The Frame and the Mirror: On Collage and Postmodernism
If the postmodern is a collage — as some critics have suggested — or if collage is itself a kernel of the postmodern, what does this mean for our way of understanding the world? The Frame and the Mirror uses this question to probe the distinctive character of the postmodern situation and the philosophical problem of representation. Brockelman’s work is itself a collage of sorts, using juxtapositions of critics and art historical figures to conduct a debate between such figures as Karsten Harries, Gianni Vattimo, Rosalind Krauss, Immanuel Kant, Jean-Francois Lyotard, Slavo Žižek, and Le Corbusier about issues such as truth in art, perspectivism, theatricality, the sublime, psychoanalytic theory, politics, and urbanism.

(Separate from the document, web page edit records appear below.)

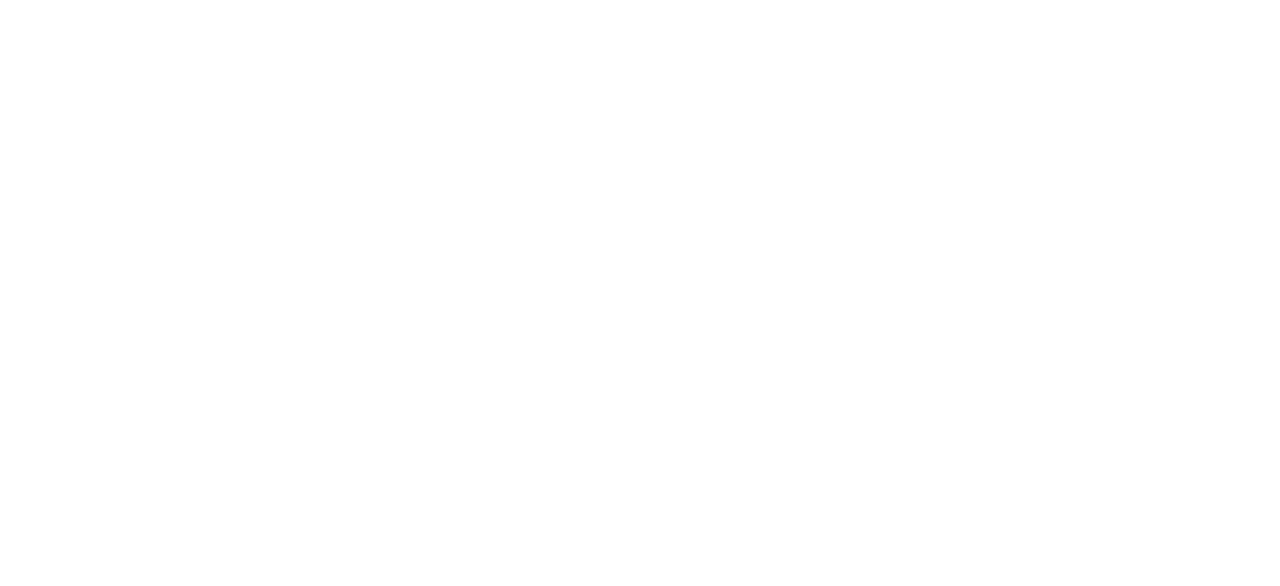
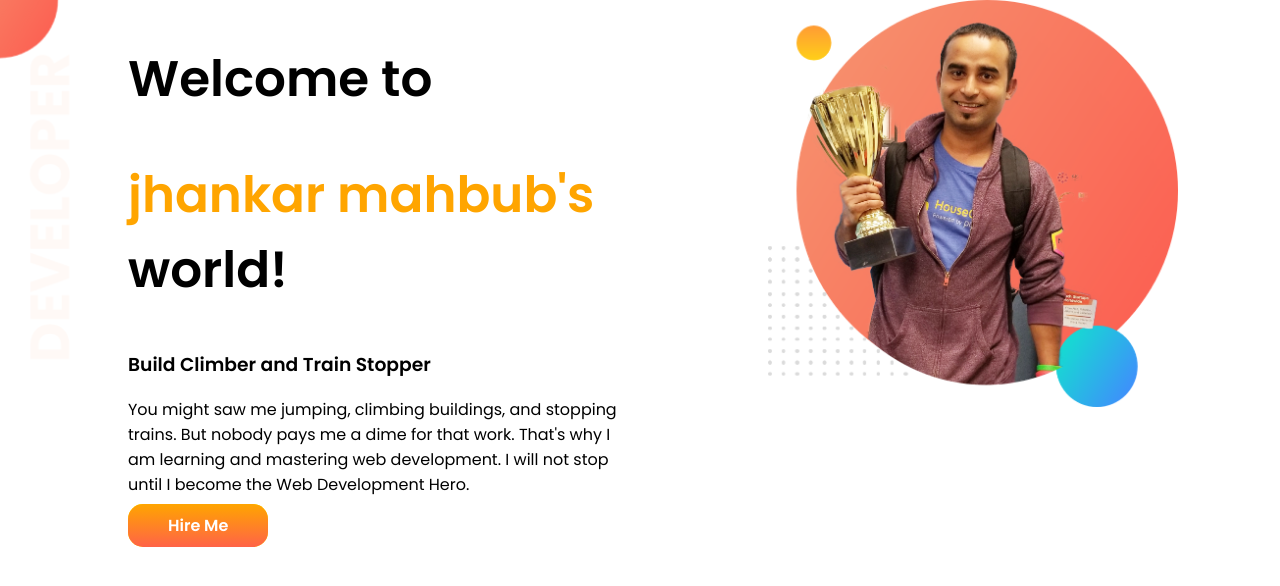
Before and after one commit to TofaelislamFaruk01/developer-portfolio-master, a plain HTML site: page index.html in a window 1280 px wide. Drawn offline with Linux system fonts and the light colour scheme.

Commit message:
top banner added

```diff
--- a/index.html
+++ b/index.html
@@ -5,9 +5,26 @@
     <meta http-equiv="X-UA-Compatible" content="IE=edge">
     <meta name="viewport" content="width=device-width, initial-scale=1.0">
     <title>developer-portfolio-master</title>
+    <link rel="preconnect" href="https://fonts.googleapis.com">
+    <link rel="preconnect" href="https://fonts.gstatic.com" crossorigin>
+    <link href="https://fonts.googleapis.com/css2?family=Poppins:wght@300;400;500;600&display=swap" rel="stylesheet">
     <link rel="stylesheet" href="style.css">
 </head>
 <body>
-
+    <section class="top-banner">
+        <div class="half-width">
+            <h1>Welcome to</h1>
+            <h1><span class="orange">jhankar mahbub's</span> world!</h1>
+            <h3>Build Climber and Train Stopper</h3>
+            <p>You might saw me jumping, climbing buildings, and stopping trains. But nobody pays me a dime for that work.
+                That's
+                why I
+                am learning and mastering web development. I will not stop until I become the Web Development Hero.</p>
+                <a class="link-button" target=”_blank” href="https://web.programming-hero.com/restart5/video/restart5-4-5-put-container-side-by-side-image-size-link-button-style">Hire Me</a>
+        </div>
+        <div class="half-width">
+            <img src="images/jhankar.png" alt="">
+        </div>
+    </section>
 </body>
 </html>
--- a/style.css
+++ b/style.css
@@ -0,0 +1,34 @@
+body{
+    font-family: 'Poppins', sans-serif;
+    margin: 0%;
+}
+h1{
+    font-size: 50px;
+
+}
+.orange{
+    color: orange;
+}
+section{
+    display: flex;
+}
+.half-width{
+    width: 50%;
+    padding-left: 10%;
+}
+.half-width img{
+    width: 80%;
+}
+.link-button{
+    text-decoration: none;
+    background-color: yellow;
+    padding:10px 40px;
+    border-radius: 15px;
+    background-image: linear-gradient(orange,tomato);
+    color: white;
+    font-weight: 700;
+}
+.top-banner{
+    background-image: url(images/top-banner.png);
+    background-repeat: no-repeat;
+}
```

More than an introduction to the postmodern, The Frame and the Mirror advances our understanding of the contemporary world by relating its features to the peculiar characteristics of collage. Ultimately, Brockelman shows how collage demands that we reinterpret modernity, conceiving of it as suspended between a loss of certainty and a new kind of knowledge about the human condition. In doing so, his work challenges many of the claims made in the name of postmodernism — and offers in their place a new and ironic view of the cultural space in which contemporary and historical events occur.
Brockelman examines cubist collage as the subject of what he terms “a philosophical investigation of aesthetic phenomena.” To this end, he provides a critique of the theoretical texts of Karsten Harries, Gianni Vattimo, Jean-Francois Lyotard, Slavoj Žižek, and Rosalind Krauss. In addition to the collages made by Bracques, Picasso, and Schwitters, he also considers Peter Greenaway’s film , and two urban design proposals based on collage by Koetter and Rowe and Koolhaus.